The story of the Great Flood sent by deities to destroy civilizations exists in many prehistoric cultures. There are ancient descriptions of extraterrestrial battles that caused wide-scale destruction, and even reports of UFOs lurking in the shadows of recent natural disasters. The Book of Revelations and the Dead Sea Scrolls describe a future apocalyptic battle between good and evil that will destroy our world. Are these ancient texts proof that aliens are hostile and planning a violent return? Or might they be our saviors, ensuring our survival as a species during times of devastation?
Ancient Aliens – Alien Devastations
A flood myth or deluge myth is a narrative in which a great flood, usually sent by a deity or deities, destroys civilization, often in an act of divine retribution. Parallels are often drawn between the flood waters of these myths and the primaeval waters found in certain creation myths, as the flood waters are described as a measure for the cleansing of humanity, in preparation for rebirth. Most flood myths also contain a culture hero, who “represents the human craving for life”.
The flood myth motif is found among many cultures as seen in the Mesopotamian flood stories, Deucalion and Pyrrha in Greek mythology, the Genesis flood narrative, Pralaya in Hinduism, the Gun-Yu in Chinese mythology, Bergelmir in Norse mythology, in the arrival of the first inhabitants of Ireland with Cessair in Irish mythology, in the lore of the K’iche’ and Maya peoples in Mesoamerica, the Lac Courte Oreilles Ojibwa tribe of Native Americans in North America, the Muisca, and Cañari Confederation, in South America, Africa, and some Aboriginal tribes in Australia.
Dead Sea Scrolls

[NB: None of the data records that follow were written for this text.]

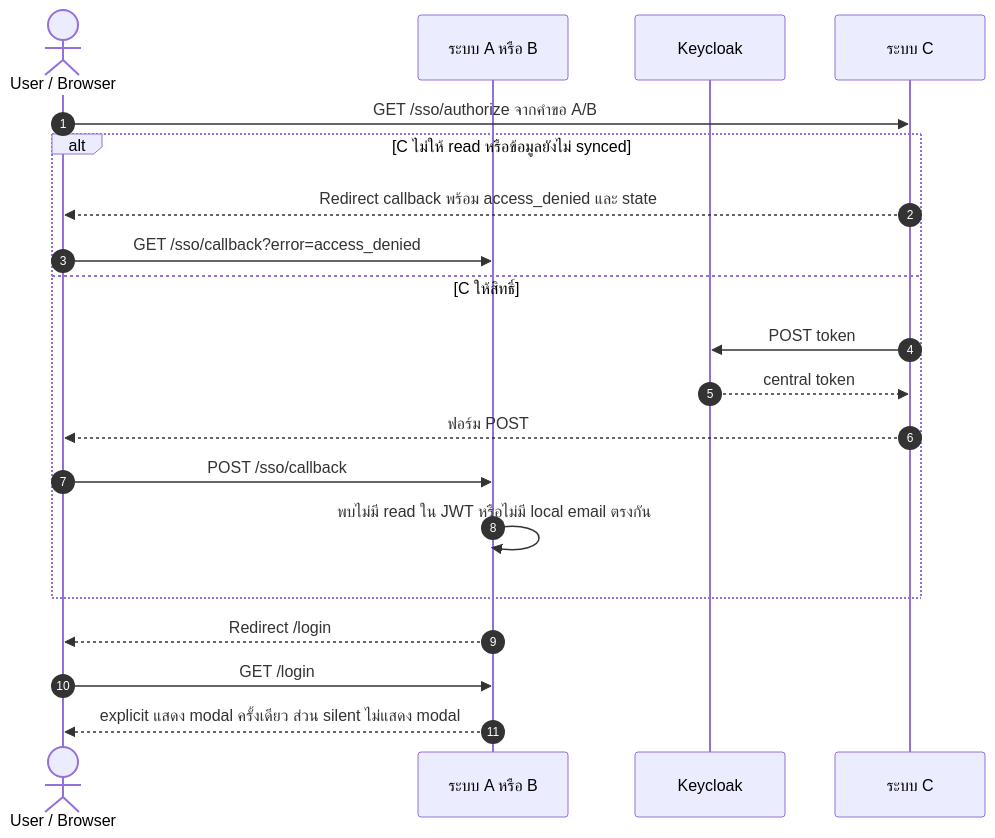
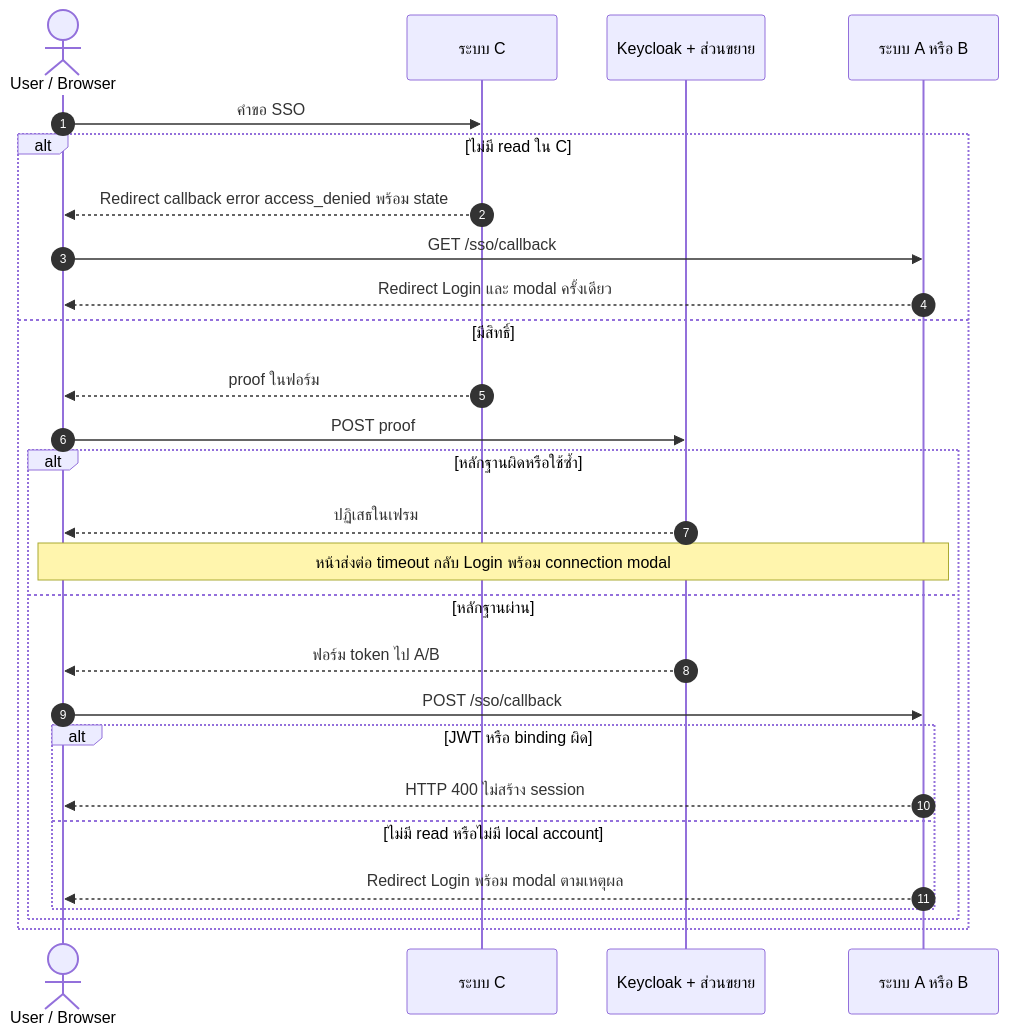
One commit to Sin1apachai/poc_sso changed the ninth of 20 diagrams in docs/flows/LOGIN-AND-SESSION.md. Above: the diagram before and after it, drawn with Mermaid. The commit also changed other lines of this file and 149 other files, not shown here.

First line of the commit message:
Use one shared SSO token and simplify login handoff

````diff
--- a/docs/flows/LOGIN-AND-SESSION.md
+++ b/docs/flows/LOGIN-AND-SESSION.md
@@ -203,22 +215,29 @@
 ```mermaid
 sequenceDiagram
     autonumber
-    actor U as User / Browser
+actor U as User / Browser
+    participant C as ระบบ C
+    participant K as Keycloak + ส่วนขยาย
     participant A as ระบบ A หรือ B
-    participant K as Keycloak
-    participant C as ระบบ C
-    U->>C: GET /sso/authorize จากคำขอ A/B
-    alt C ไม่ให้ read หรือข้อมูลยังไม่ synced
-        C-->>U: Redirect callback พร้อม access_denied และ state
-        U->>A: GET /sso/callback?error=access_denied
-    else C ให้สิทธิ์
-        C->>K: POST token
-        K-->>C: central token
-        C-->>U: ฟอร์ม POST
-        U->>A: POST /sso/callback
-        A->>A: พบไม่มี read ใน JWT หรือไม่มี local email ตรงกัน
+    U->>C: คำขอ SSO
+    alt ไม่มี read ใน C
+        C-->>U: Redirect callback error access_denied พร้อม state
+        U->>A: GET /sso/callback
+        A-->>U: Redirect Login และ modal ครั้งเดียว
+    else มีสิทธิ์
+        C-->>U: proof ในฟอร์ม
+        U->>K: POST proof
+        alt หลักฐานผิดหรือใช้ซ้ำ
+            K-->>U: ปฏิเสธในเฟรม
+            Note over U,A: หน้าส่งต่อ timeout กลับ Login พร้อม connection modal
+        else หลักฐานผ่าน
+            K-->>U: ฟอร์ม token ไป A/B
+            U->>A: POST /sso/callback
+            alt JWT หรือ binding ผิด
+                A-->>U: HTTP 400 ไม่สร้าง session
+            else ไม่มี read หรือไม่มี local account
+                A-->>U: Redirect Login พร้อม modal ตามเหตุผล
+            end
+        end
     end
-    A-->>U: Redirect /login
-    U->>A: GET /login
-    A-->>U: explicit แสดง modal ครั้งเดียว ส่วน silent ไม่แสดง modal
 ```
````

The Dead Sea Scrolls (also Qumran Caves Scrolls) are ancient Jewish religious manuscripts found in the Qumran Caves in the Judaean Desert, near Ein Feshkha on the northern shore of the Dead Sea. Scholarly consensus dates these scrolls from the last three centuries BCE and the first century CE.
The texts have great historical, religious, and linguistic significance because they include the second-oldest known surviving manuscripts of works later included in the Hebrew Bible canon, along with deuterocanonical and extra-biblical manuscripts which preserve evidence of the diversity of religious thought in late Second Temple Judaism. Almost all of the Dead Sea Scrolls are currently in the collection of the Government of the State of Israel, with ownership disputed with Jordan and the Palestinian Authority, and they are housed in the Shrine of the Book on the grounds of the Israel Museum.